The French media have been fascinated for some time by England’s use of Forced Adoption, as a country very much in the minority in how they apply this controversial approach to vulnerable families. The latest documentary from France on this topic has been produced by France 5 and is called “England’s Stolen Children”. It airs tomorrow evening, 7.40pm UK time.
The documentary makes several claims which portray Britain’s child protection sector as unethical, lawless and profiteering. Information about the documentary includes contentious language, which we’ve translated below:
“This documentary tells the story of the thousands of children unjustly removed from their families. It chronicles families’ terrifying experiences of children taken at birth, the promise of future removal whilst mothers are pregnant and the threat of removal directed at women who have not yet had children, solely on a suspicion of future harm to the child.
The setting for this documentary is not a lawless, tyrannical country where child rights do not exist – these tragedies are unfolding in a State which is bound by European legislation and is one of France’s neighbours: The United Kingdom.
The film reveals an unthinkable practice: every year, Great Britain sets quotas for the number of children it must remove from parents in order to facilitate adoptions. If these quotas are not met, the local authorities have to pay financial penalties and their budget is revised and ultimately decreased.

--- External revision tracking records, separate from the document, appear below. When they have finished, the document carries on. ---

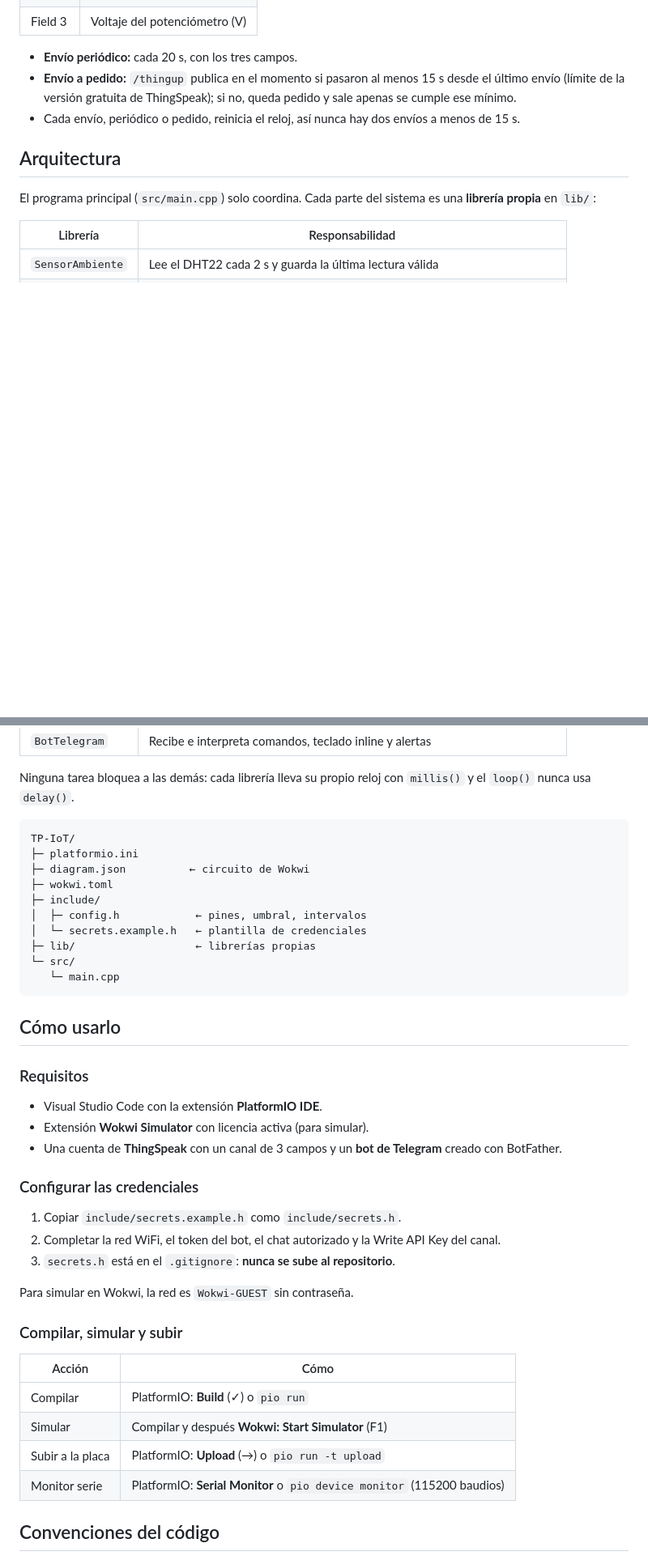
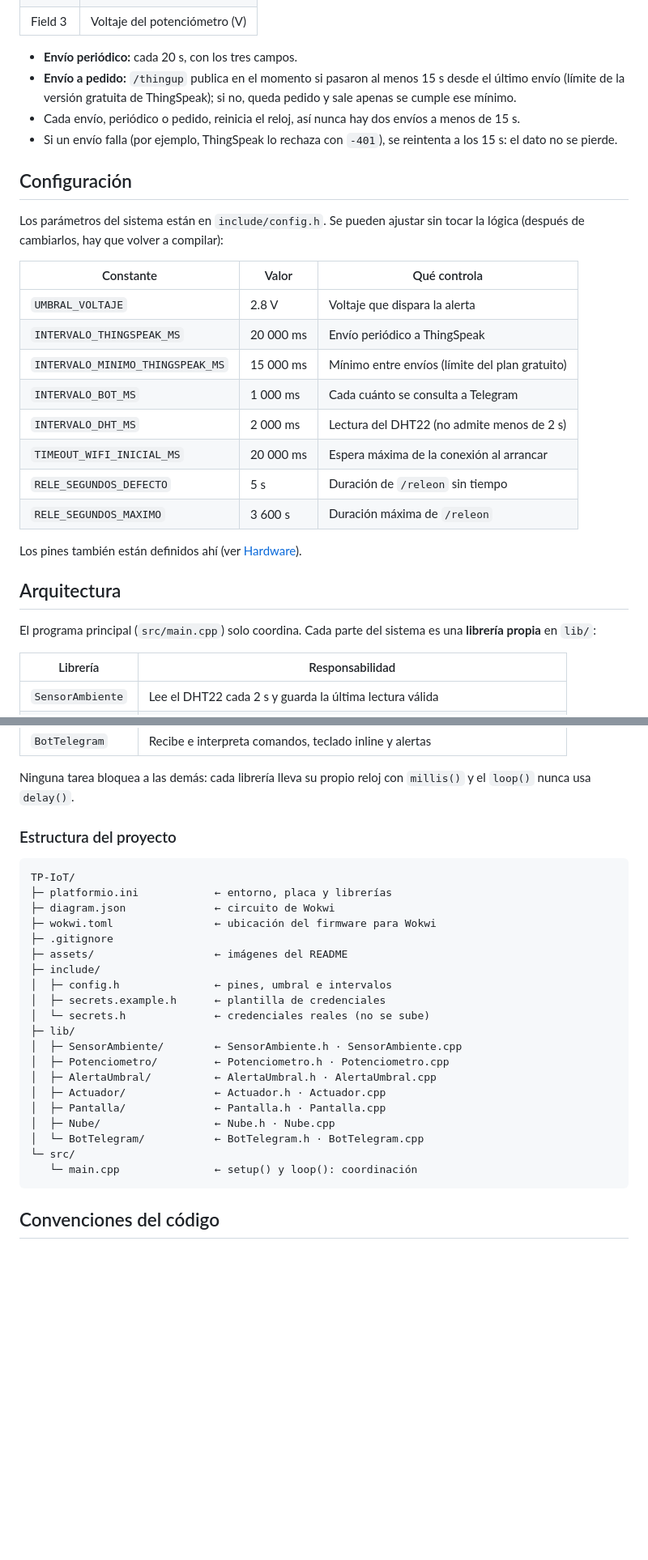
Before and after one commit to Axel-Villegas/TP-IoT, a Markdown page: README.md, 2 parts joined by grey strips. Shown at 81% size. Rendered like a GitHub page; blank space fills up the shorter version.

````diff
--- a/README.md
+++ b/README.md
@@ -59,6 +131,24 @@ Cualquier otro `/display...` se informa en el OLED como **comando no identificad
 - **Envío periódico:** cada 20 s, con los tres campos.
 - **Envío a pedido:** `/thingup` publica en el momento si pasaron al menos 15 s desde el último envío (límite de la versión gratuita de ThingSpeak); si no, queda pedido y sale apenas se cumple ese mínimo.
 - Cada envío, periódico o pedido, reinicia el reloj, así nunca hay dos envíos a menos de 15 s.
+- Si un envío falla (por ejemplo, ThingSpeak lo rechaza con `-401`), se reintenta a los 15 s: el dato no se pierde.
+
+## Configuración
+
+Los parámetros del sistema están en `include/config.h`. Se pueden ajustar sin tocar la lógica (después de cambiarlos, hay que volver a compilar):
+
+| Constante | Valor | Qué controla |
+| --- | --- | --- |
+| `UMBRAL_VOLTAJE` | 2.8 V | Voltaje que dispara la alerta |
+| `INTERVALO_THINGSPEAK_MS` | 20 000 ms | Envío periódico a ThingSpeak |
+| `INTERVALO_MINIMO_THINGSPEAK_MS` | 15 000 ms | Mínimo entre envíos (límite del plan gratuito) |
+| `INTERVALO_BOT_MS` | 1 000 ms | Cada cuánto se consulta a Telegram |
+| `INTERVALO_DHT_MS` | 2 000 ms | Lectura del DHT22 (no admite menos de 2 s) |
+| `TIMEOUT_WIFI_INICIAL_MS` | 20 000 ms | Espera máxima de la conexión al arrancar |
+| `RELE_SEGUNDOS_DEFECTO` | 5 s | Duración de `/releon` sin tiempo |
+| `RELE_SEGUNDOS_MAXIMO` | 3 600 s | Duración máxima de `/releon` |
+
+Los pines también están definidos ahí (ver [Hardware](#hardware)).
 
 ## Arquitectura
 
@@ -76,43 +166,30 @@ El programa principal (`src/main.cpp`) solo coordina. Cada parte del sistema es
 
 Ninguna tarea bloquea a las demás: cada librería lleva su propio reloj con `millis()` y el `loop()` nunca usa `delay()`.
 
+### Estructura del proyecto
+
 ```
 TP-IoT/
-├─ platformio.ini
-├─ diagram.json          ← circuito de Wokwi
-├─ wokwi.toml
+├─ platformio.ini            ← entorno, placa y librerías
+├─ diagram.json              ← circuito de Wokwi
+├─ wokwi.toml                ← ubicación del firmware para Wokwi
+├─ .gitignore
+├─ assets/                   ← imágenes del README
 ├─ include/
-│  ├─ config.h            ← pines, umbral, intervalos
-│  └─ secrets.example.h   ← plantilla de credenciales
-├─ lib/                   ← librerías propias
+│  ├─ config.h               ← pines, umbral e intervalos
+│  ├─ secrets.example.h      ← plantilla de credenciales
+│  └─ secrets.h              ← credenciales reales (no se sube)
+├─ lib/
+│  ├─ SensorAmbiente/        ← SensorAmbiente.h · SensorAmbiente.cpp
+│  ├─ Potenciometro/         ← Potenciometro.h · Potenciometro.cpp
+│  ├─ AlertaUmbral/          ← AlertaUmbral.h · AlertaUmbral.cpp
+│  ├─ Actuador/              ← Actuador.h · Actuador.cpp
+│  ├─ Pantalla/              ← Pantalla.h · Pantalla.cpp
+│  ├─ Nube/                  ← Nube.h · Nube.cpp
+│  └─ BotTelegram/           ← BotTelegram.h · BotTelegram.cpp
 └─ src/
-   └─ main.cpp
+   └─ main.cpp               ← setup() y loop(): coordinación
 ```
-
-## Cómo usarlo
-
-### Requisitos
-
-- Visual Studio Code con la extensión **PlatformIO IDE**.
-- Extensión **Wokwi Simulator** con licencia activa (para simular).
-- Una cuenta de **ThingSpeak** con un canal de 3 campos y un **bot de Telegram** creado con BotFather.
-
-### Configurar las credenciales
-
-1. Copiar `include/secrets.example.h` como `include/secrets.h`.
-2. Completar la red WiFi, el token del bot, el chat autorizado y la Write API Key del canal.
-3. `secrets.h` está en el `.gitignore`: **nunca se sube al repositorio**.
-
-Para simular en Wokwi, la red es `Wokwi-GUEST` sin contraseña.
-
-### Compilar, simular y subir
-
-| Acción | Cómo |
-| --- | --- |
-| Compilar | PlatformIO: **Build** (✓) o `pio run` |
-| Simular | Compilar y después **Wokwi: Start Simulator** (F1) |
-| Subir a la placa | PlatformIO: **Upload** (→) o `pio run -t upload` |
-| Monitor serie | PlatformIO: **Serial Monitor** o `pio device monitor` (115200 baudios) |
 
 ## Convenciones del código
 
````
Also changed, not shown: other parts of README.md (+74 -2 lines), assets/wokwi-simulacion.png (added).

Private sector companies, sometimes listed on the stock exchange, are often tasked with placing children with adoptive parents. Children are “advertised” by these agencies, their details completely exposed and publicly available, with descriptions which include ‘sellable’ qualities such as positive personality traits.
Last year, 7,740 children were waiting to be adopted by couples who trawled the internet searching for their ideal child. Sometimes, these children are placed in well-to-do households. Most of the time, these children are sent to live in unstable family settings.
Maltreatment in the context of Great Britain’s Forced Adoption practices does not need to be evidenced. A suspicion of future maltreatment raised by social services is all that’s needed for a child to be taken away from their parents forever. In Great Britain, child protection has become skewed by a broadbrush perspective which presumes that struggling families and single mothers can never provide stable homes or make good parents.
This Human Rights scandal in the heart of Europe stays hidden inside Britain’s borders. The law prevents parents and journalists from telling these stories, with the threat of jail if they break their silence. They don’t even have the right to mention the name of the child that’s been stolen.
In an attempt to save English families from this terrible tragedy, a former businessman and millionaire helps families unjustly threatened with the removal of their children to escape Britain, and resettle in other countries like France.
More than two million children are trapped inside social services across England and Wales, their parents locked inside an administrative machine gone mad. Created in 1989 during a liberal government overseen by then Prime Minister Margaret Thatcher, which aimed to liberate the ‘working classes’, The Children Act gives child protection services the power to remove children from parents on a mere suspicion of maltreatment, present or future. “
A debate will also take place after the documentary is aired, and features Ian Josephs who runs the site Forced Adoption (and who we assume is the businessman mentioned in the description), Florence Bellone, an award winning journalist and Marie Claire Sparrow, a barrister based in London.
The documentary has been produced in French, but there may be English subtitles for non French speakers wanting to watch it.